Holiday – definition and meaning
The word holiday refers to having time off, but its meaning is not the same everywhere. North Americans use the term differently from people in the British Isles, Australia, New Zealand, and South Africa.
The word ‘holiday’ emerged in the English language in 15th century Britain. It came from Old English haligdæg, which meant ‘holy day, religious anniversary, Sabbath, or consecrated day.’ The Old English word halig meant ‘holy,’ while ‘dæg’ meant ‘day.’
The ‘Happy Holidays‘ greeting emerged in England in the mid-nineteenth century. It originally referred to children’s summer vacation. It became a Christmastime greeting in the US in 1937, thanks to a Camel cigarette ad.
Holiday – United States
In the United States, a holiday is a day when people are exempt from work or school. It is usually in commemoration of an event, such as 4th July.
A holiday weekend is a long weekend, i.e., at least three days long. They occur when there is a public holiday either on Monday or Friday. If two consecutive public holiday days join a weekend, people enjoy a four-day weekend.
The greeting ‘Happy Holidays’ is an alternative to ‘Seasons Greetings’ or ‘Merry Christmas.’
The term ‘Happy Holidays’ refers to that time of year when Thanksgiving, Christmas, Hanukkah, and the New Year fall. Boxing Day and Festivus also fall during that period.
‘Happy Holidays’ is a more inclusive greeting than Merry Christmas. It is more inclusive because it includes non-Christian people who also have time off during that time of the year.
So, which one should you use if you are a North American Christian and want to greet somebody in December? Grammarly.com says the following:
“A good rule of thumb: if you don’t know what someone celebrates, use the broader term (Happy Holidays). It is as easy as that.”
“It’s not an insult to Christmas. It’s an inclusive way of wishing someone well and showing that you respect and value whatever tradition they observe.”
When North Americans say ‘vacation,’ they are talking about time off work, and not public holidays.
If a North American says “I’m on vacation,” what does it mean? It means the person is not working, i.e., they are using their annual time-off-work days.
UK, Ireland, Australasia, S. Africa
People in the UK, Ireland, Australia, New Zealand, and South Africa use the term differently from North Americans.
When North Americans say ‘On vacation,’ the rest of the English-speaking world says ‘On holiday.’ However, the term ‘on vacation’ also exists in those countries, but it is less common.
In the UK, for example, ‘my holidays’ refers to time off work or school. Specifically, non-work days that have nothing to do with public holidays.
If Australians, for example, say “What I like about teaching are the holidays,” what does it mean? It means they like the long periods without work that teachers get. It does not refers to how teachers spend their Christmas period.

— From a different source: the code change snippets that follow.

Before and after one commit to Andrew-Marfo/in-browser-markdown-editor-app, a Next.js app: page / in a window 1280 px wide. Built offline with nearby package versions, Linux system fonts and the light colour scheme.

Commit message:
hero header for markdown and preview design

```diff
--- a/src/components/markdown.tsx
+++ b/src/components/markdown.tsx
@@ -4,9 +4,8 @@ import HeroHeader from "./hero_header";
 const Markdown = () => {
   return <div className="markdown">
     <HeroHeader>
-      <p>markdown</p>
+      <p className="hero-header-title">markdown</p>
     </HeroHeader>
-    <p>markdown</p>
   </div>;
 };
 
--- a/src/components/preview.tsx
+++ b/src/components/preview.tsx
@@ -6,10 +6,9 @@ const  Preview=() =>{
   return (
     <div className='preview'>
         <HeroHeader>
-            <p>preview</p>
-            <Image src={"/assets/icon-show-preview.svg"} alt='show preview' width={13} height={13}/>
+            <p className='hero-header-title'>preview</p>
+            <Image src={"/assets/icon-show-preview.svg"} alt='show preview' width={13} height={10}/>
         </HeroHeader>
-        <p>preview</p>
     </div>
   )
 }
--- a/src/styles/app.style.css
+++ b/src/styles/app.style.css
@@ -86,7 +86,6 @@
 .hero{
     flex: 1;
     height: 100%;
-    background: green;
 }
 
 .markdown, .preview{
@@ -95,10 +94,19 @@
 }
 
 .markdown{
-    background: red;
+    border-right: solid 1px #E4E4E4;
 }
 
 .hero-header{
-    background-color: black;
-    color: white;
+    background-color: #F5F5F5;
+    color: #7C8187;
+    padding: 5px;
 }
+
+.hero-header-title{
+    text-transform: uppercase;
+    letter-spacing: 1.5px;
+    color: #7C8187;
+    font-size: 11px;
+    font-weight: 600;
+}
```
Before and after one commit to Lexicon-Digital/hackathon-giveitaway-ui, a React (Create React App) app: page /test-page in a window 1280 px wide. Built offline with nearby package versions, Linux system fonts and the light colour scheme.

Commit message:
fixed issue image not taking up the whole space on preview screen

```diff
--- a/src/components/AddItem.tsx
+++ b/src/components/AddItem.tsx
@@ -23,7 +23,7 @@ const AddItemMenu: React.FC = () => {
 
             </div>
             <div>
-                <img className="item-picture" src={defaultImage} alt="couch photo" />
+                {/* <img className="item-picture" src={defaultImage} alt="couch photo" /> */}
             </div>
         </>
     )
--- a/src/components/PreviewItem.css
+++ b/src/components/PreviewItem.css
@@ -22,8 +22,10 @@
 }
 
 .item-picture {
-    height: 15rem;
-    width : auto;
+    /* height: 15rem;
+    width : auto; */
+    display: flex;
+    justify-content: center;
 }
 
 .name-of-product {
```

In the British Isles, a Bank Holiday is the equivalent of a Public Holiday in North America. The idea behind the meaning was that when the banks weren’t open, neither were most businesses. Economies are different today; there are many businesses now that operate every day.
When talking about time off during the Christmas period, non-North Americans say ‘Christmas Holidays.’ For adults, the term means the few bank holidays (USA: public holidays) that they get. For children, on the other hand, it refers to their two-week or three-week break.
Britons, Irish people, South Africans, and Australasians understand the word ‘vacation.’ Most of them are aware of how North Americans use the term.
The word vacation is part of the English language in every English-speaking country.
Most Americans understand how Britons use the term holiday(s), especially Americans who live in the North East.
American vs. British English
There are several words which Britons and Americans use and spell differently. For example, Britons say ‘to hire a car’ or ‘to rent a car,’ while Americans only say ‘to rent a car.’
The use of ‘hire’ is slightly different in other aspects too. In most cases, the Commonwealth countries use British English, while Canada uses American English.
However, in some cases, Canadians use British English. Many Canadians call the letter ‘Z’ ‘zed’ rather than ‘zee.’ Canadians often spell words the British way.
Video – Holiday: British vs. American
This Evan Edinger video looks at how Americans and Britons use the word ‘holidays.’